The Coorong, a national park in South Australia, is where the movie Storm Boy was filmed. Full of native birds and mammals, it extends from the mouth of the Murray River for a hundred miles southeast. It is the world's longest beach, at 198 km long. It is also an important cultural site for the indigenous Ngarrindjeri people.
The name is derived from the Aboriginal word "Coorang" which means "sand dune". This is because there are sand dunes separating the mainland from the Southern Ocean, which can be seen clearly from the park.
Most of it is... sand, as the entire park is a beach.
Flora and fauna
The Coorong National Park has been recognised by BirdLife International as an Important Bird Area. It has supported the chestnut teal, Australian shelduck, sharp-tailed sandpiper, red-necked stint, banded stilt, red-necked avocet, pied oystercatcher and red-capped plover. Australasian bitterns have been recorded. It has also supported significant numbers of orange-bellied parrots, fairy terns and hooded plovers, although their usage of the site has declined from reduced freshwater inflows.
Park access is from Goolwa or Kingston SE.
Fees and permits
The easiest way to cross the Coorong is at 42 Miles Crossing. An unsealed road leads to a small camping ground. From there you can walk along a path to the coast (about 20 minutes) or use the 4WD road.
- Coorong Beach. The world's longest beach, at 198km long, it is certainly an endless facination.

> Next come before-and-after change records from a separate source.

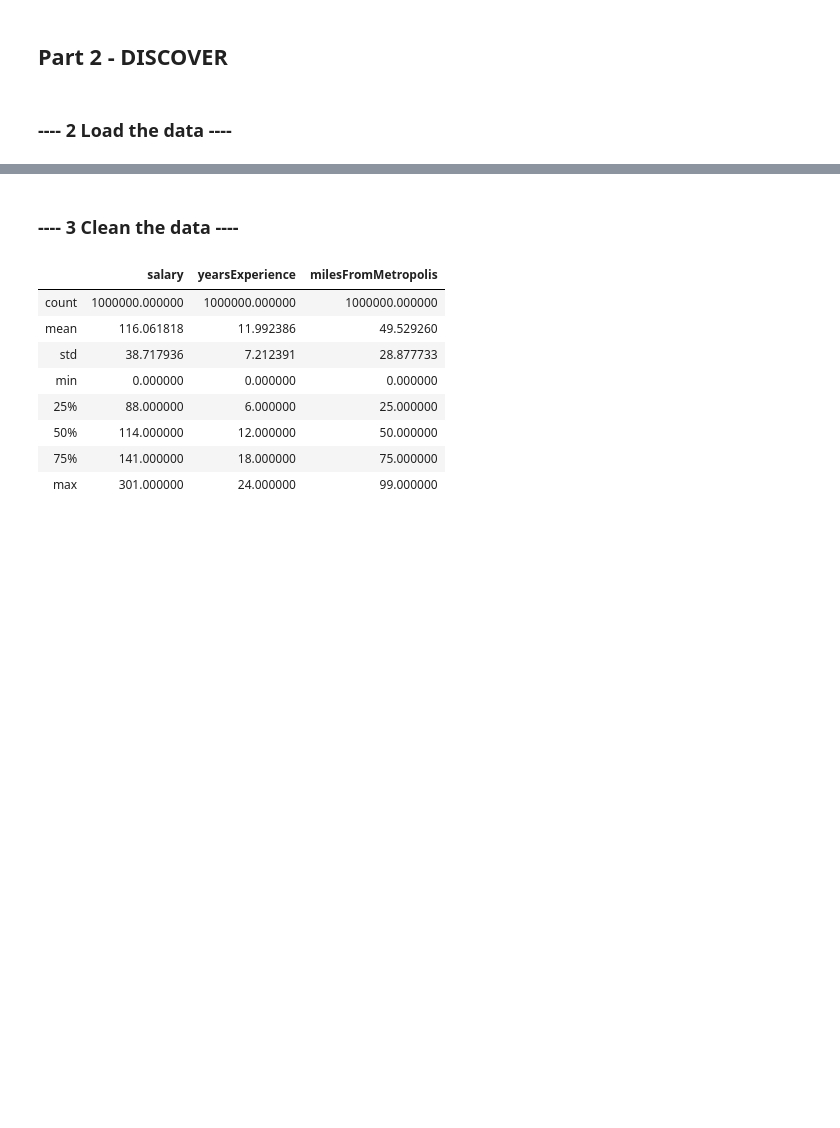
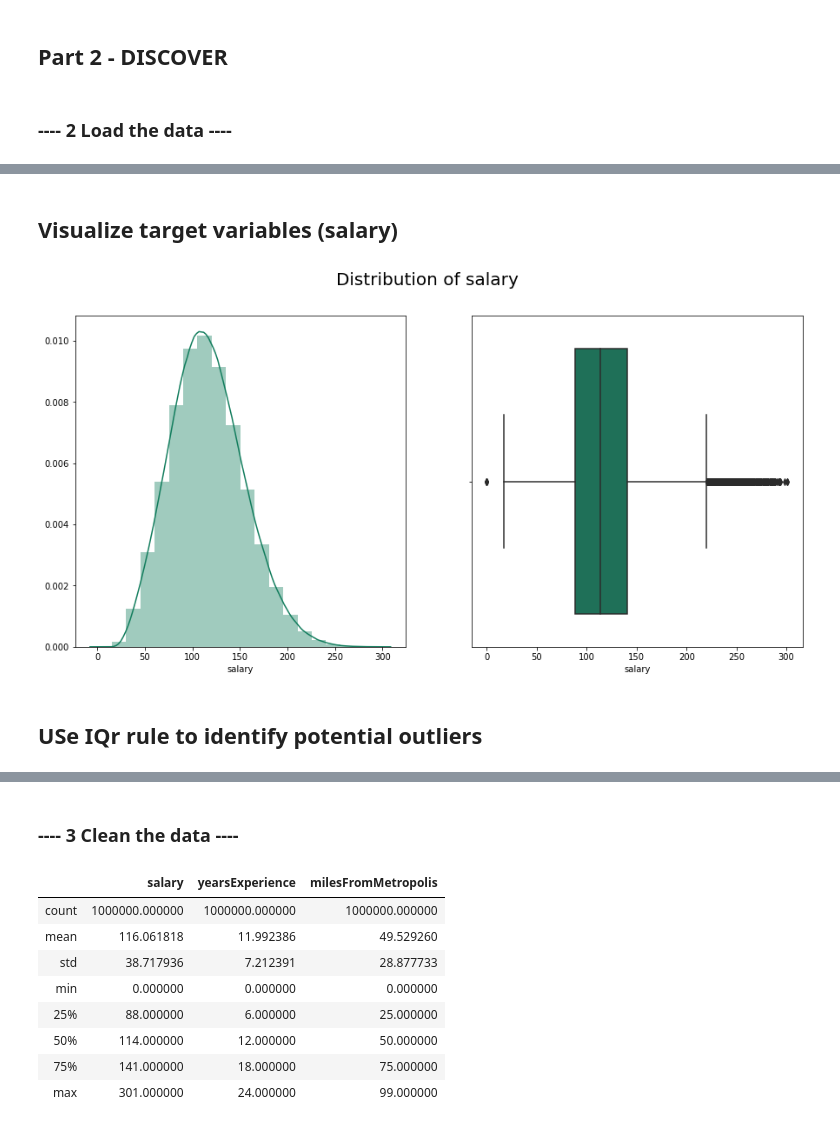
Before and after one commit to raktim314/Salary_prediction, a Jupyter notebook: Script.ipynb, the cells around one changed output, grey strips where cells are left out. Cells and saved outputs as stored; diff of their text form; code cells hidden in the pictures; blank space fills up the shorter version.

```diff
--- a/Script.ipynb
+++ b/Script.ipynb
@@ -60,2 +34,0 @@ print(train_df.shape)
-# %%
-df = salary.merge(train_df)
@@ -70,0 +35,5 @@ df.head()
+# %%
+#load the data into a Pandas dataframe
+train_target_df = pd.read_csv("data/train_salaries.csv")
+train_feature_df = pd.read_csv("data/train_features.csv")
+test_feature_df = pd.read_csv("data/test_features.csv")
@@ -70,0 +159,2 @@ df.head()
+# %%
+train_df = pd.merge(train_feature_df, train_target_df, on='jobId')
@@ -70,0 +203,18 @@ df.head()
+# %% [markdown]
+## Visualize target variables (salary)
+# %%
+def plot_histogram(df, feature):
+    fig = plt.figure(figsize=(15,7))
+    plt.suptitle('Distribution of '+ feature, fontsize=20)
+    plt.subplot(1,2,1)
+    sns.distplot(df[feature], kde=True, bins=20, color='#127D5D')
+    plt.subplot(1,2,2)
+    sns.boxplot(df[feature], color='#127D5D')
+    plt.show()
+    return
+# %%
+plot_histogram(train_df, "salary")
+# %% [output]
+[figure, added]
+# %% [markdown]
+## USe IQr rule to identify potential outliers
```
Also changed, not shown: parts of 86 cells of this notebook.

- Fishing - The Coorong is renowned for its fishing, from both the shore and boats. However, limits are more stringent than those for the rest of the state. They apply to the size and boat limits of fish caught within the Coorong. Beach fishing at the Murray Mouth, at the Coorong entrance, is also popular, but be aware that the strong current and undertow at the mouth can send the unwary and unlucky into deep trouble in a matter of minutes - in other words, don't swim there.